Molecular genetic pathways in Parkinson's disease: a review

Clinical Science
Shushant JainDaniel G Healy

Abstract

Major progress has been made in the last decade in understanding the genetic basis of PD (Parkinson's disease) with five genes unequivocally associated with disease. As a result, multiple pathways have been implicated in the pathogenesis of PD, including proteasome impairment and mitochondrial dysfunction. Although Mendelian genetics has been successful in establishing a genetic predisposition for familial PD, this has not been reiterated in the sporadic form. In fact no genetic factors have been unequivocally associated with increased risk for sporadic PD. The difficulty in identifying susceptibility factors in PD has not only been because of numerous underpowered studies, but we have been unable to dissect out the genetic component in a multifactorial disease. This review aims to summarize the genetic findings within PD.

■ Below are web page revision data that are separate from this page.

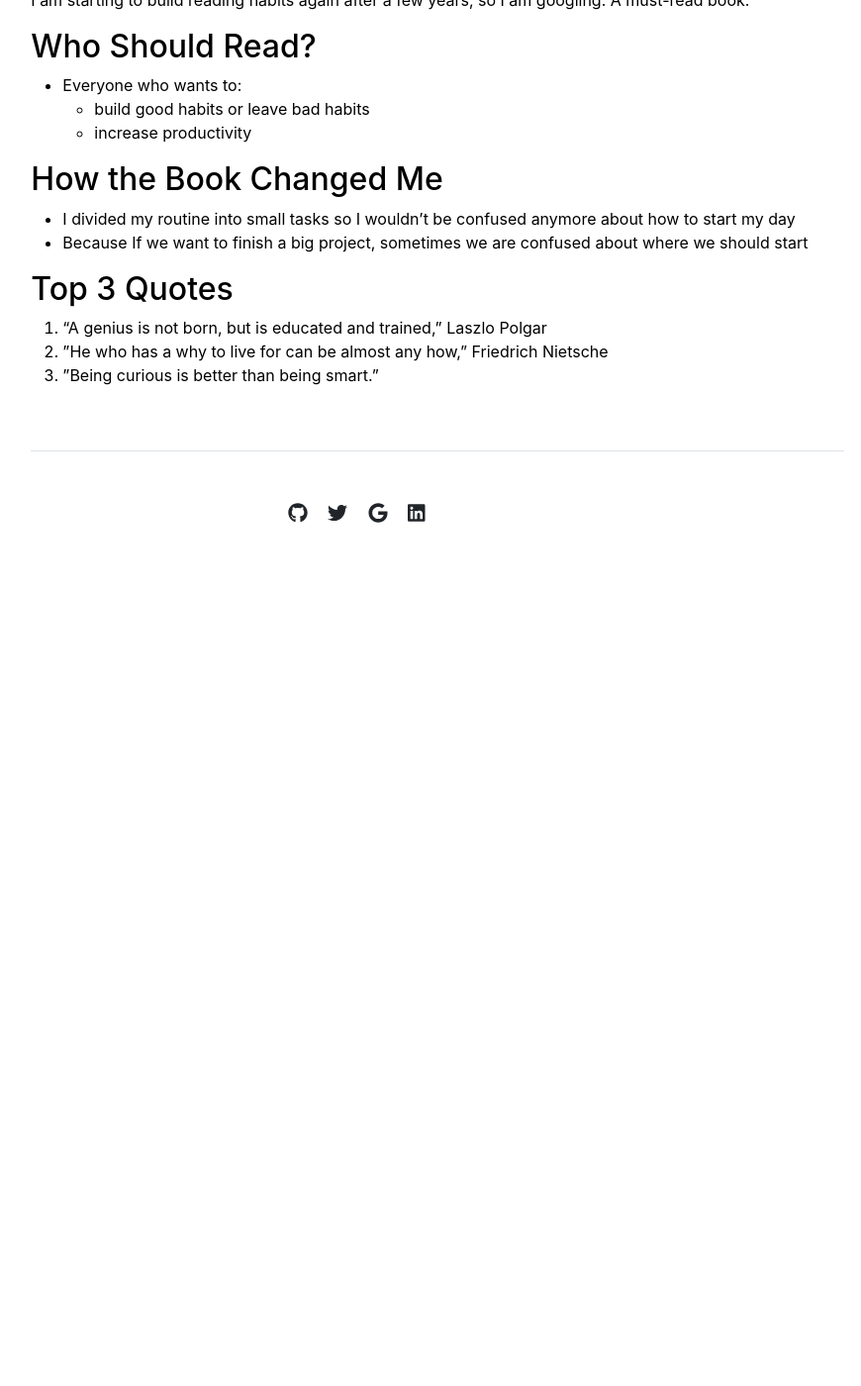
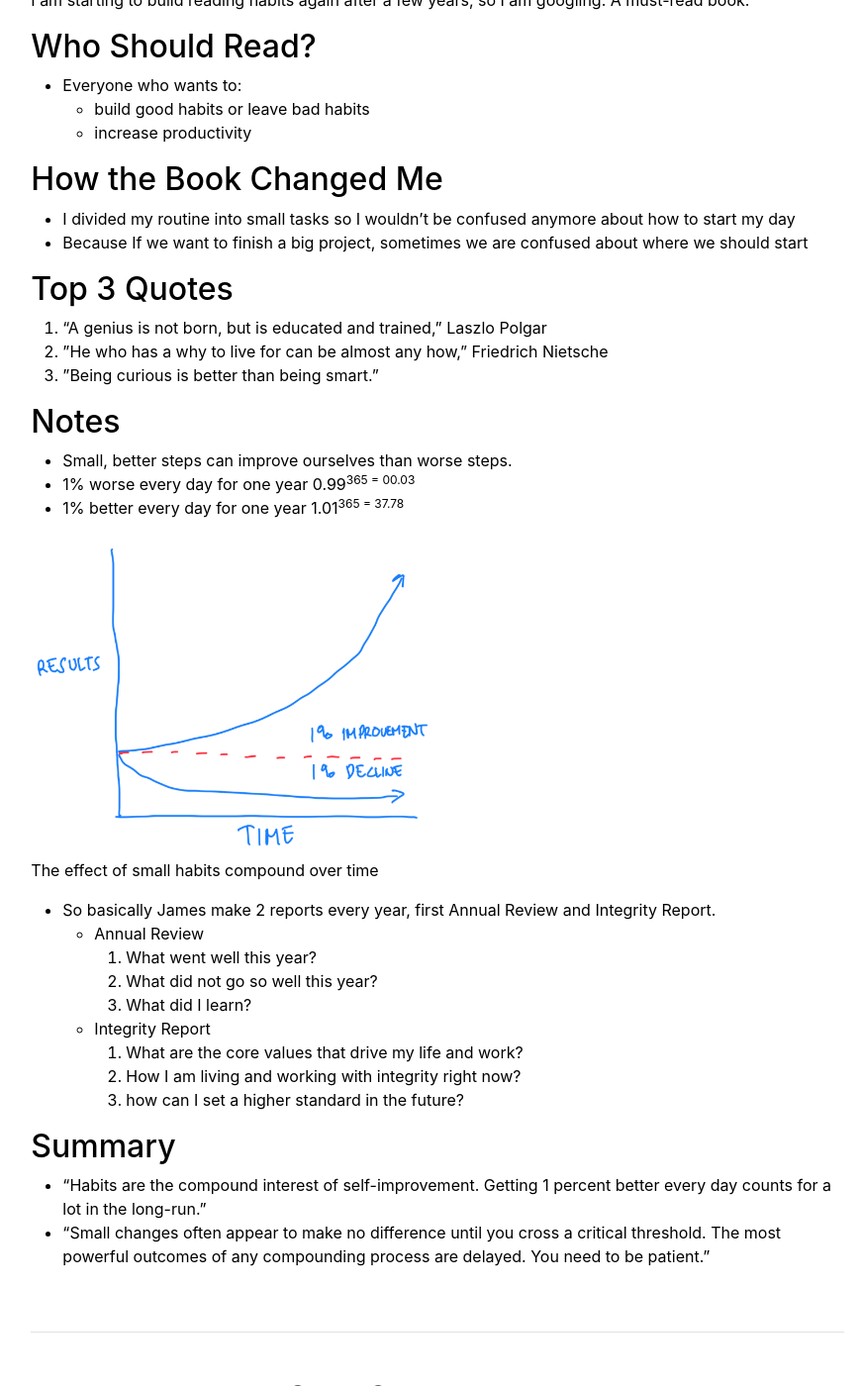
Before and after one commit to diandarisma/diandarisma.github.io, a Jekyll site: the page built from booknotes/atomichabits.md, in a window 1280 px wide and 1400 px high, scrolled down 767 px. Shown: the whole window at 99% size, without its empty margins (198-1068 px from the left). Built offline with Jekyll 4.4.1, drawn with Linux system fonts in a browser that asks for light colours; before the commit the page ends 1397 px from its top, so only the background shows below that.

Commit message:
Update atomichabits.md

```diff
--- a/booknotes/atomichabits.md
+++ b/booknotes/atomichabits.md
@@ -24,16 +24,43 @@ How I Discovered It
 ---
 I am starting to build reading habits again after a few years, so I am googling: A must-read book.
 
-## Who Should Read?
+Who Should Read?
+---
 - Everyone who wants to:
     - build good habits or leave bad habits
     - increase productivity
 
-## How the Book Changed Me
+How the Book Changed Me
+---
 - I divided my routine into small tasks so I wouldn’t be confused anymore about how to start my day
 - Because If we want to finish a big project, sometimes we are confused about where we should start
 
-## Top 3 Quotes
+Top 3 Quotes
+---
 1. “A genius is not born, but is educated and trained,” Laszlo Polgar
 2. ”He who has a why to live for can be almost any how,” Friedrich Nietsche
 3. ”Being curious is better than being smart.”
+
+Notes
+---
+- Small, better steps can improve ourselves than worse steps.
+- 1% worse every day for one year 0.99<sup>365 = 00.03
+- 1% better every day for one year 1.01<sup>365 = 37.78
+<figure>
+  <img src="/assets/img/book/small-habit.jpeg" alt="participant" width="50%">
+  <figcaption>The effect of small habits compound over time</figcaption>
+</figure>
+- So basically James make 2 reports every year, first Annual Review and Integrity Report.
+    - Annual Review
+        1. What went well this year?
+        2. What did not go so well this year?
+        3. What did I learn?
+    - Integrity Report
+        1. What are the core values that drive my life and work?
+        2. How I am living and working with integrity right now?
+        3. how can I set a higher standard in the future?
+
+Summary
+---
+- “Habits are the compound interest of self-improvement. Getting 1 percent better every day counts for a lot in the long-run.”
+- “Small changes often appear to make no difference until you cross a critical threshold. The most powerful outcomes of any compounding process are delayed. You need to be patient.”
```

References

Jun 3, 1989·Lancet·A H SchapiraC D Marsden
Aug 28, 1997·Nature·Maria Grazia SpillantiniM Goedert
Mar 21, 1998·Nature Genetics·Thomas GasserR D Horstmann
Jun 18, 1998·Annals of Neurology·M MuenterDonald B Calne
Oct 17, 1998·Nature·E LeroyM H Polymeropoulos
Feb 3, 1999·JAMA : the Journal of the American Medical Association·C TannerJ W Langston
Jul 9, 1999·American Journal of Hematology·M MachaczkaW Jurczak
Dec 15, 2000·The New England Journal of Medicine·S SveinbjörnsdottirKári Stefánsson
Feb 24, 2001·Annals of the New York Academy of Sciences·M Hutton
Sep 5, 2001·Human Molecular Genetics·Matthew FarrerD Hernandez
Sep 18, 2001·Annals of Neurology·Matthew FarrerJ W Langston
Sep 21, 2001·American Journal of Human Genetics·J AltmüllerM Wjst
Sep 26, 2001·European Journal of Human Genetics : EJHG·A B WestThomas Gasser
Nov 15, 2001·The Journal of Biological Chemistry·Amy B Manning-BogDonato A Di Monte
Nov 17, 2001·JAMA : the Journal of the American Medical Association·William K ScottMargaret A Pericak-Vance
Mar 5, 2002·American Journal of Human Genetics·Yi-Ju LiMargaret A Pericak-Vance
Mar 29, 2002·American Journal of Human Genetics·Anita L DeStefanoRichard H Myers
Jun 12, 2002·American Journal of Human Genetics·Nathan PankratzParkinson Study Group
Jun 29, 2002·Reviews on Environmental Health·David G Le CouteurAllan J McLean
Aug 20, 2002·Journal of Neurology, Neurosurgery, and Psychiatry·I MizutaS Kuno
Sep 5, 2002·Movement Disorders : Official Journal of the Movement Disorder Society·Jian WangLong Yu
Oct 29, 2002·Annals of Neurology·Andrew A HicksSigurlaug Sveinbjörnsdóttir

Citations

Sep 17, 2013·Neurotherapeutics : the Journal of the American Society for Experimental NeuroTherapeutics·Brett Langley, Anthony Sauve
Mar 29, 2007·European Journal of Neurology : the Official Journal of the European Federation of Neurological Societies·M C ShihR A Bressan
Aug 28, 2015·Human Molecular Genetics·Zhi Dong ZhouEng-King Tan
Sep 20, 2012·Biochemical Society Transactions·Elisa BelluzziGiovanni Piccoli
Aug 5, 2008·Neurobiology of Disease·Anthony K F LiouMichael J Zigmond
Aug 9, 2007·Annals of Neurology·An GorisStephen J Sawcer
Nov 13, 2007·Journal of Neurochemistry·Robert E Burke
Aug 26, 2011·Biomedit︠s︡inskai︠a︡ khimii︠a︡·O A Buneeva, A E Medvedev
Nov 7, 2018·Molecular Neurobiology·Khosro JamebozorgiAmirhossein Sahebkar

Related Concepts

Related Feeds

Alpha-Synuclein Aggregation (MDS)

Alpha-synucleins are small proteins that are believed to restrict the mobility of synpatic vesicles and inhibit neurotransmitter release. Aggregation of these proteins have been linked to several types of neurodegenerative diseases including dementia with Lewy bodies and Parkinson's disease. Here is the latest research on α-synuclein aggregation.

© 2021 Meta ULC. All rights reserved